UNC junior and Heelraisers Student Giving Council chairperson Mike Weaver said students aren’t expected to donate large sums of money.
“I think the reason the school emphasizes student giving so much is to try and get people in the habit of giving early on,” Weaver wrote in a statement to The Daily Tar Heel. “Most students only give $5 or so, and for the school it doesn’t amount to much, but I think they are hoping down the road those students will keep UNC in mind when they have a little more money.”
But the requests can still be perceived as insensitive to students like Neha Korrapati, a senior computer science major. Korrapati said she was especially taken aback since the email came in the wake of the computer science department tacking on a new $300 departmental fee that she’ll be required to pay in addition to her tuition.
“I’m a senior. I don’t have money,” Korrapati said. “Come back to me in maybe 10, 15 years.”
Korrapati said the requests are even more bothersome considering the majority of her on-campus activities — including club sports and student theater — suffer from evident financial shortcomings that she says have yet to be addressed by the University.
“There are things that could be fixed that just aren’t getting fixed,” Korrapati said.
Donating can be a way to give back to a University that many students already hold dear to their hearts: Elizabeth Flake, a 2011 UNC graduate, began giving to UNC as a student.

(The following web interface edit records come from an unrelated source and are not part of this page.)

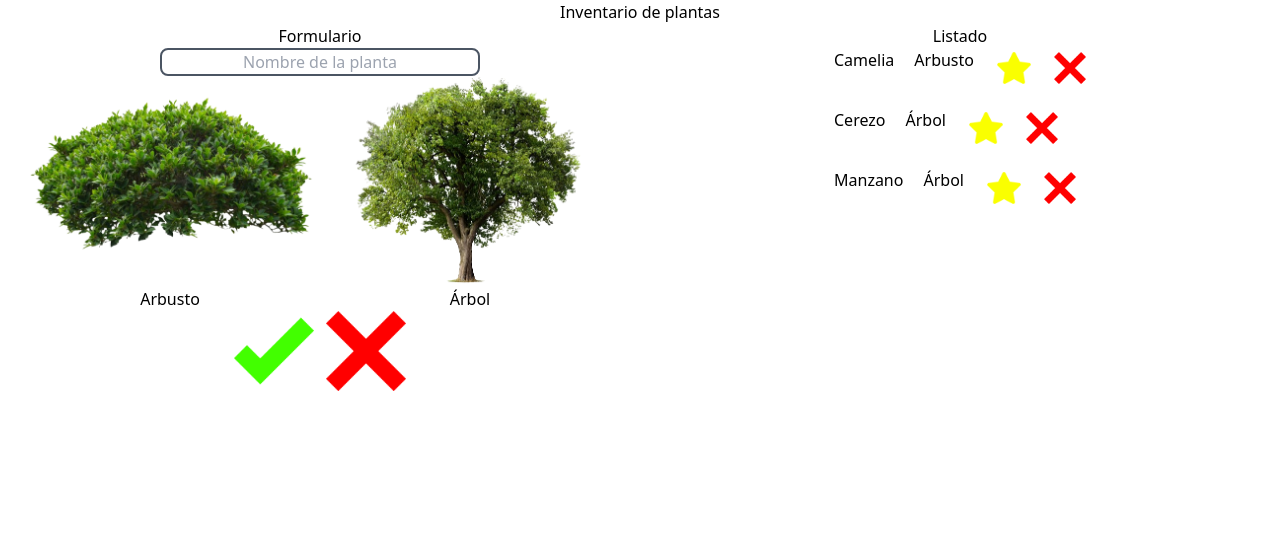
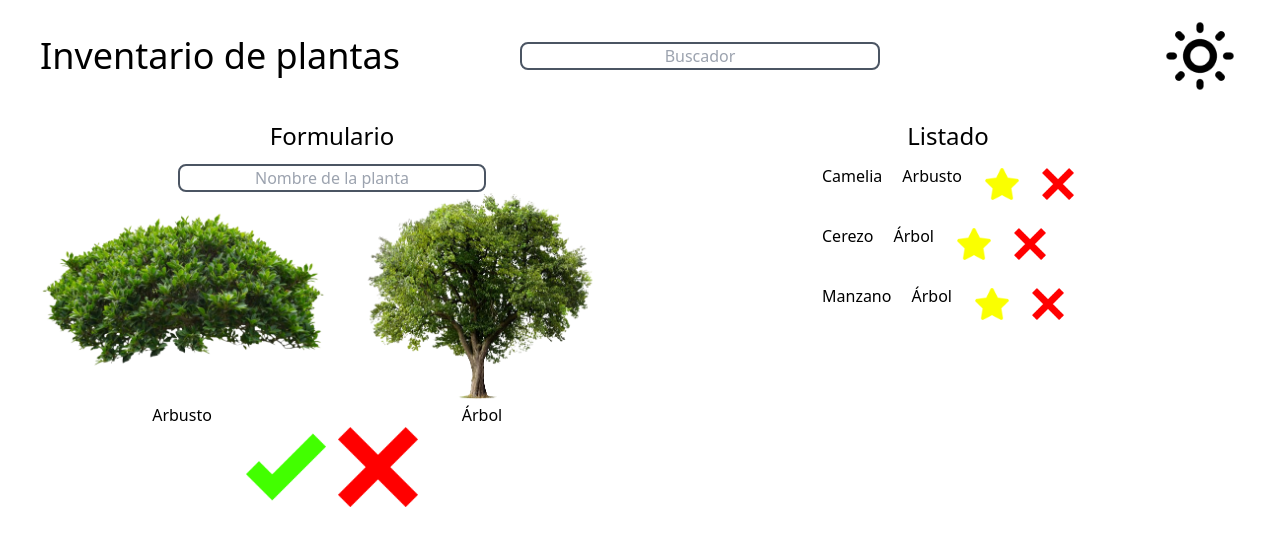
Before and after one commit to JaimeNM0/Inventario_Plantas, an Angular app: page / in a window 1280 px wide. Shown: the top 546 px of the page. Built offline with nearby package versions, Linux system fonts and the light colour scheme.

Commit message:
Se ha añadido el style del header.

```diff
--- a/src/app/app.component.html
+++ b/src/app/app.component.html
@@ -1,10 +1,13 @@
-<main>
+<header class="header">
   <h1 class="titulo">
     Inventario de plantas
   </h1>
-  <div>
-    <!--<app-form-plants class="w-1/2"></app-form-plants>-->
-    <app-list-plants></app-list-plants>
+  <div class="divHeader">
+    <input class="input" type="text" placeholder="Buscador">
+    <button><img class="imgButton" [src]="mode" (click)="modeSwitching()"></button>
   </div>
+</header>
+<main class="m-6">
+  <app-list-plants></app-list-plants>
 </main>
 <router-outlet></router-outlet>
--- a/src/app/app.component.ts
+++ b/src/app/app.component.ts
@@ -11,5 +11,14 @@ import { ListPlantsComponent } from './list-plants/list-plants.component';
   styleUrl: './app.component.css'
 })
 export class AppComponent {
-  title = 'InventarioPlantas';
+  title: string = 'InventarioPlantas';
+  mode: string = '../../../assets/img/sol.png';
+
+  public modeSwitching(): void {
+    if (this.mode === '../../../assets/img/sol.png') {
+      this.mode = '../../../assets/img/luna.png';
+    } else {
+      this.mode = '../../../assets/img/sol.png';
+    }
+  }
 }
--- a/src/app/form-plants/form-plants.component.html
+++ b/src/app/form-plants/form-plants.component.html
@@ -1,4 +1,4 @@
-<div class="flex flex-col items-center">
+<div class="flex flex-col items-center ">
     <span class="subtitulo">Formulario</span>
     <input class="input" type="text" placeholder="Nombre de la planta" [(ngModel)]="plantName">
     <div id="containerPlant" class="flex flex-row gap-3">
--- a/src/app/form-plants/form-plants.component.ts
+++ b/src/app/form-plants/form-plants.component.ts
@@ -31,8 +31,8 @@ export class FormPlantsComponent {
       imagePath: '../../../assets/img/arbol.png',
     },
   ];
-  public accept: string = "../../../assets/img/icono_aceptar.png";
-  public cancel: string = "../../../assets/img/icono_cancelar.png";
+  public accept: string = '../../../assets/img/icono_aceptar.png';
+  public cancel: string = '../../../assets/img/icono_cancelar.png';
 
   public clickPlantSelection(index: number): void {
     const containerPlant = this.deleteStyleContainerPlant();
--- a/src/app/list-plants/list-plants.component.html
+++ b/src/app/list-plants/list-plants.component.html
@@ -1,6 +1,6 @@
 <div class="flex flex-row">
-    <app-form-plants class="w-1/2" (plantCreated)="onPlantsRegister($event)"></app-form-plants>
-    <div class="flex flex-col items-center w-1/2">
+    <app-form-plants class="halfScreen" (plantCreated)="onPlantsRegister($event)"></app-form-plants>
+    <div class="flex flex-col items-center halfScreen">
         <span class="subtitulo">Listado</span>
         <div class="flex flex-col gap-5">
             <div id="register{{i}}" *ngFor="let plant of plants; let i = index">
--- a/src/styles.css
+++ b/src/styles.css
@@ -3,12 +3,20 @@
 @tailwind components;
 @tailwind utilities;
 
+.header {
+    @apply md:grid-cols-2 md:grid-rows-1 lg:flex lg:flex-row lg:items-center lg:justify-between mx-10 my-4;
+}
+
+.divHeader {
+    @apply flex flex-row items-center justify-center lg:justify-between lg:w-3/5;
+}
+
 .titulo {
-    @apply text-center;
+    @apply text-center text-4xl;
 }
 
 .subtitulo {
-    @apply text-center;
+    @apply text-center text-2xl mb-3;
 }
 
 .input {
@@ -17,6 +25,14 @@
 
 .containerPlant {
     @apply border-2 rounded-lg border-gray-600;
+}
+
+.halfScreen {
+    @apply w-1/2;
+}
+
+.smallSeparationSize {
+    @apply gap-3;
 }
 
 .imgPlant {
--- a/tailwind.config.js
+++ b/tailwind.config.js
@@ -5,6 +5,11 @@ module.exports = {
   ],
   theme: {
     extend: {
+      screens: {
+        phone: '360px',
+        tablet: '768px',
+        desktop: '1024px',
+      },
       colors: {
         verdeClaro: '#48a45e',
         verdePuro: '#00913f',
```
Also changed, not shown: src/assets/img/luna.png (added), src/assets/img/sol.png (added).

“At the end of my senior year I gave more than usual, as I was already nostalgic about leaving UNC and wanted to make a contribution on behalf of my graduating class,” Flake wrote in a statement. “It was important to me to give back to a place that gave me so much during my time here.”

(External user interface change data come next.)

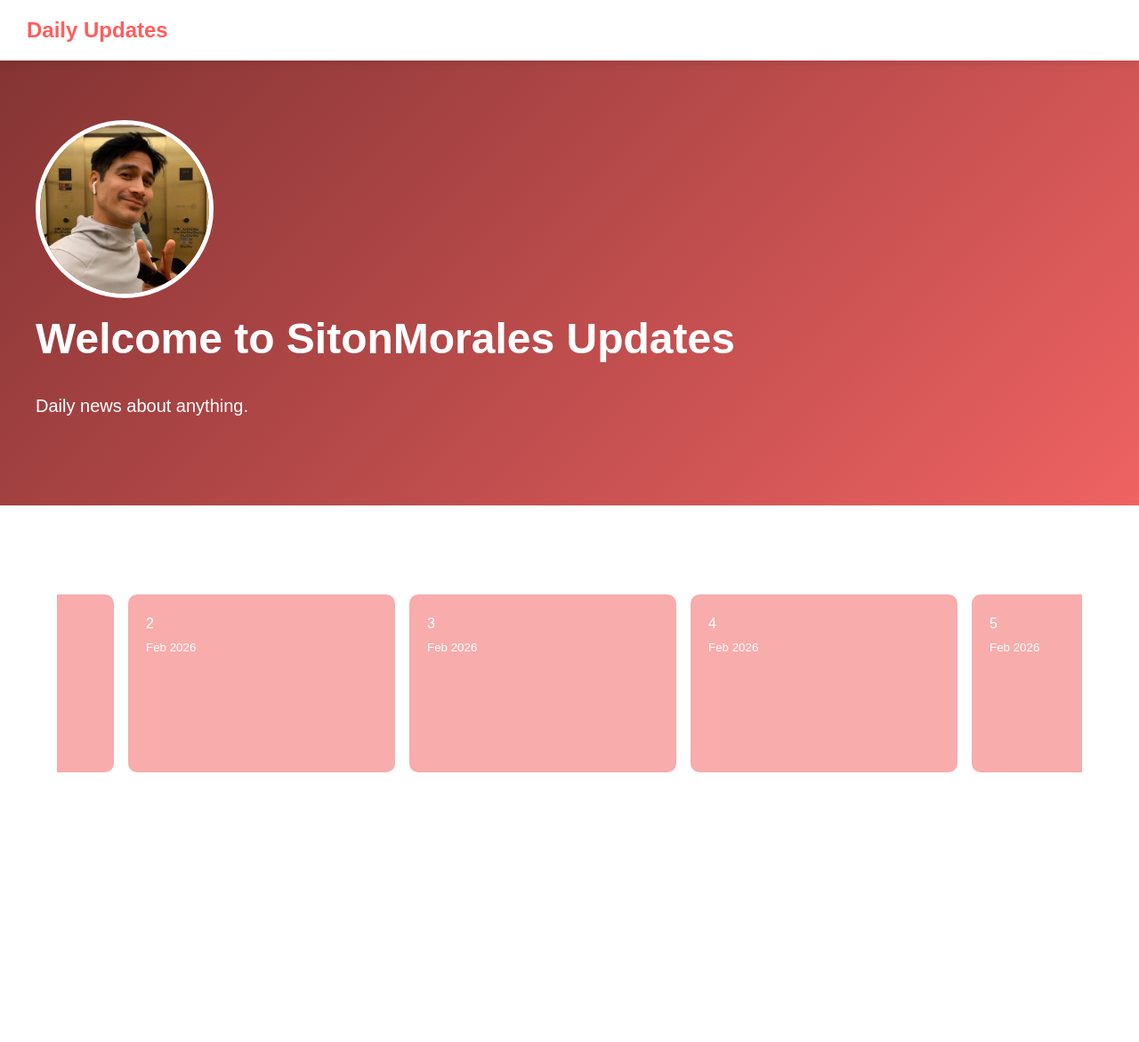
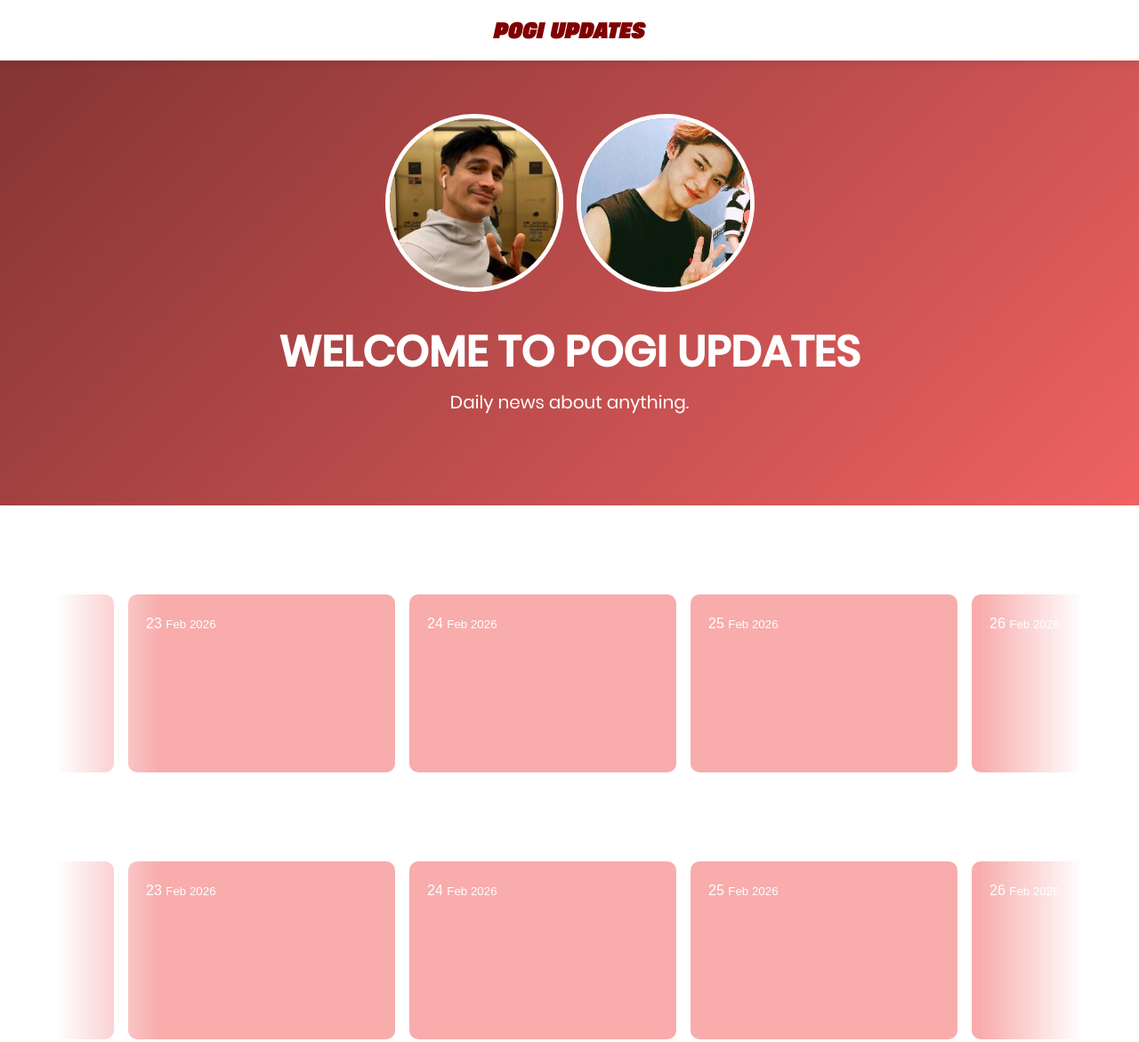
Before and after one commit to cyrosaurusrex/BlogSite, a plain HTML site: page SitonMorales/index.html in a window 1280 px wide. Shown: the top 1171 px of the page at 89% size. Before the commit the page ends 968 px from the top, so only its background shows below. Drawn offline with Linux system fonts and the light colour scheme.

Commit message:
Polished version of Website.

```diff
--- a/SitonMorales/SitonMoralesCSS/stylesheet.css
+++ b/SitonMorales/SitonMoralesCSS/stylesheet.css
@@ -1,3 +1,20 @@
+@font-face {
+  font-family: 'HeadingNowTrial';
+  src: url('../assets/fonts/HeadingNowTrial-68HeavyItalic.ttf') format('truetype');
+  font-weight: normal;
+  font-style: normal;
+}
+
+@font-face {
+  font-family: 'PoppinsMedium';
+  src: url('../assets/fonts/poppins.medium.ttf') format('truetype');
+}
+
+@font-face {
+  font-family: 'PoppinsRegular';
+  src: url('../assets/fonts/poppins.regular.ttf') format('truetype');
+}
+
 * {
     margin: 0;
     padding: 0;
@@ -25,12 +42,16 @@ body {
 }
 
 .navbar h2 {
-    color: #ff4c4ce7;
+    color: #800000;
     font-size: 24px;
+    font-family: 'HeadingNowTrial', sans-serif;
+    text-align: center;
+    width: 100%;
 }
 
 .hero {
     display: flex;
+    flex-direction: column;
     justify-content: space-between;
     align-items: center;
     padding: 60px 40px;
@@ -39,6 +60,7 @@ body {
 }
 
 .hero-content {
+    text-align: center;
     flex: 1;
     color: white;
     z-index: 2;
@@ -46,12 +68,15 @@ body {
 
 .hero h1 {
     font-size: 48px;
-    margin-bottom: 20px;
+    margin-bottom: 1px;
+    font-family: 'PoppinsMedium', sans-serif;
 }
 
 .hero p {
     font-size: 20px;
-    margin-bottom: 30px;
+    margin-top: 0px;
+    margin-bottom: 10px;
+    font-family: 'PoppinsRegular', sans-serif;
 }
 
 .carousel{
@@ -59,6 +84,8 @@ body {
     width: 90%;
     overflow: hidden;
     position: relative;
+    -webkit-mask-image: linear-gradient(to right, transparent, black 10%, black 90%, transparent);
+    mask-image: linear-gradient(to right, transparent, black 10%, black 90%, transparent);
 }
 
 .carousel:hover .group{
@@ -85,3 +112,19 @@ body {
     from { transform: translateX(0);}
     to {transform: translateX(-50%);}
 }
+
+.photo-wrap {
+    display: flex;
+    gap: 15px;
+    flex-direction: row;
+    margin-bottom: 30px;
+    align-items: center;
+}
+
+.profile-img {
+    width: 200px;
+    height: 200px;
+    border-radius: 50%;
+    object-fit: cover;
+    border: 5px solid white;
+}
--- a/SitonMorales/index.html
+++ b/SitonMorales/index.html
@@ -8,84 +8,51 @@
 </head>
 <body>
     <nav class="navbar">
-        <h2>Daily Updates</h2>
+        <h2>POGI UPDATES</h2>
     </nav>
 
     <section id="home" class="hero">
-         <div class="heroPhoto">
-            <img src="assets/images/SitonPhoto.jpg" style="width: 200px; height: 200px; border-radius: 50%; object-fit: cover; border: 5px solid white;"
+    <div class="photo-wrap">
+        <img src="assets/images/SitonPhoto.jpg" class="profile-img">
+        <img src="assets/images/MoralesPhoto.jpg" class="profile-img">
     </div>
+
     <div class="hero-content">
-            <h1>Welcome to SitonMorales Updates</h1>
+        <h1>WELCOME TO POGI UPDATES</h1>
         <p>Daily news about anything.</p>
     </div>
     </section>
         <div class="carousel">
             <div class="group">
-                <div class="card">1
-                    <h3></h3>
-                    <p></p>
-                    <small>Feb 2026</small>
+                <div class="card">22 <small>Feb 2026</small></div>
+                <div class="card">23 <small>Feb 2026</small></div>
+                <div class="card">24 <small>Feb 2026</small></div>
+                <div class="card">25 <small>Feb 2026</small></div>
+                <div class="card">26 <small>Feb 2026</small></div>
+                <div class="card">27 <small>Feb 2026</small></div>
             </div>
-                <div class="card">2
-                    <h3></h3>
-                    <p></p>
-                    <small>Feb 2026</small>
-                </div>
-                <div class="card">3
-                    <h3></h3>
-                    <p></p>
-                    <small>Feb 2026</small>
-                </div>
-                <div class="card">4
-                    <h3></h3>
-                    <p></p>
-                    <small>Feb 2026</small>
-                </div>
-                <div class="card">5
-                    <h3></h3>
-                    <p></p>
-                    <small>Feb 2026</small>
-                </div>
-                <div class="card">6
-                    <h3></h3>
-                    <p></p>
-                    <small>Feb 2026</small>
         </div>
 
-
-                <!-----duplicate for carousel---->
-                <div class="card">1
-                    <h3></h3>
-                    <p></p>
-                    <small>Feb 2026</small>
-                </div>
-                <div class="card">2
-                    <h3></h3>
-                    <p></p>
-                    <small>Feb 2026</small>
-                </div>
-                <div class="card">3
-                    <h3></h3>
-                    <p></p>
-                    <small>Feb 2026</small>
-                </div>
-                <div class="card">4
-                    <h3></h3>
-                    <p></p>
-                    <small>Feb 2026</small>
-                </div>
-                <div class="card">5
-                    <h3></h3>
-                    <p></p>
-                    <small>Feb 2026</small>
-                </div>
-                <div class="card">6
-                    <h3></h3>
-                    <p></p>
-                    <small>Feb 2026</small>
+        <div class="carousel">
+            <div class="group">
+                <div class="card">22 <small>Feb 2026</small></div>
+                <div class="card">23 <small>Feb 2026</small></div>
+                <div class="card">24 <small>Feb 2026</small></div>
+                <div class="card">25 <small>Feb 2026</small></div>
+                <div class="card">26 <small>Feb 2026</small></div>
+                <div class="card">27 <small>Feb 2026</small></div>
             </div>
         </div>
         </div>
+
+    <script>
+    const allGroups = document.querySelectorAll('.group');
+    allGroups.forEach(group => {
+        group.innerHTML += group.innerHTML;
+    });
+    </script>
+
+    <hr class="simple-line">
+
 </body>
 </html>
```
Also changed, not shown: SitonMorales/assets/fonts/HeadingNowTrial-68HeavyItalic.ttf (added), SitonMorales/assets/fonts/poppins.medium.ttf (added), SitonMorales/assets/fonts/poppins.regular.ttf (added), SitonMorales/assets/images/MoralesPhoto.jpg (added). Lines whose indentation alone changed are shown as unchanged.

Flake has since halted her general donations to UNC following the University’s continued protection of the Silent Sam monument, although she continues to directly support some campus organizations.
DeKoning, who works as a nanny to help pay her tuition and other bills, said she can see herself donating further on in her life, when she has achieved more financial security. But at this point in her career, she has to be careful with her spending — and UNC doesn’t quite make the cut.
“I have very high regard for UNC. Obviously, I came back — I really do love it here,” DeKoning said. “UNC just doesn’t come to the top of my list when I’m like, ‘These are the causes that need money right now.’”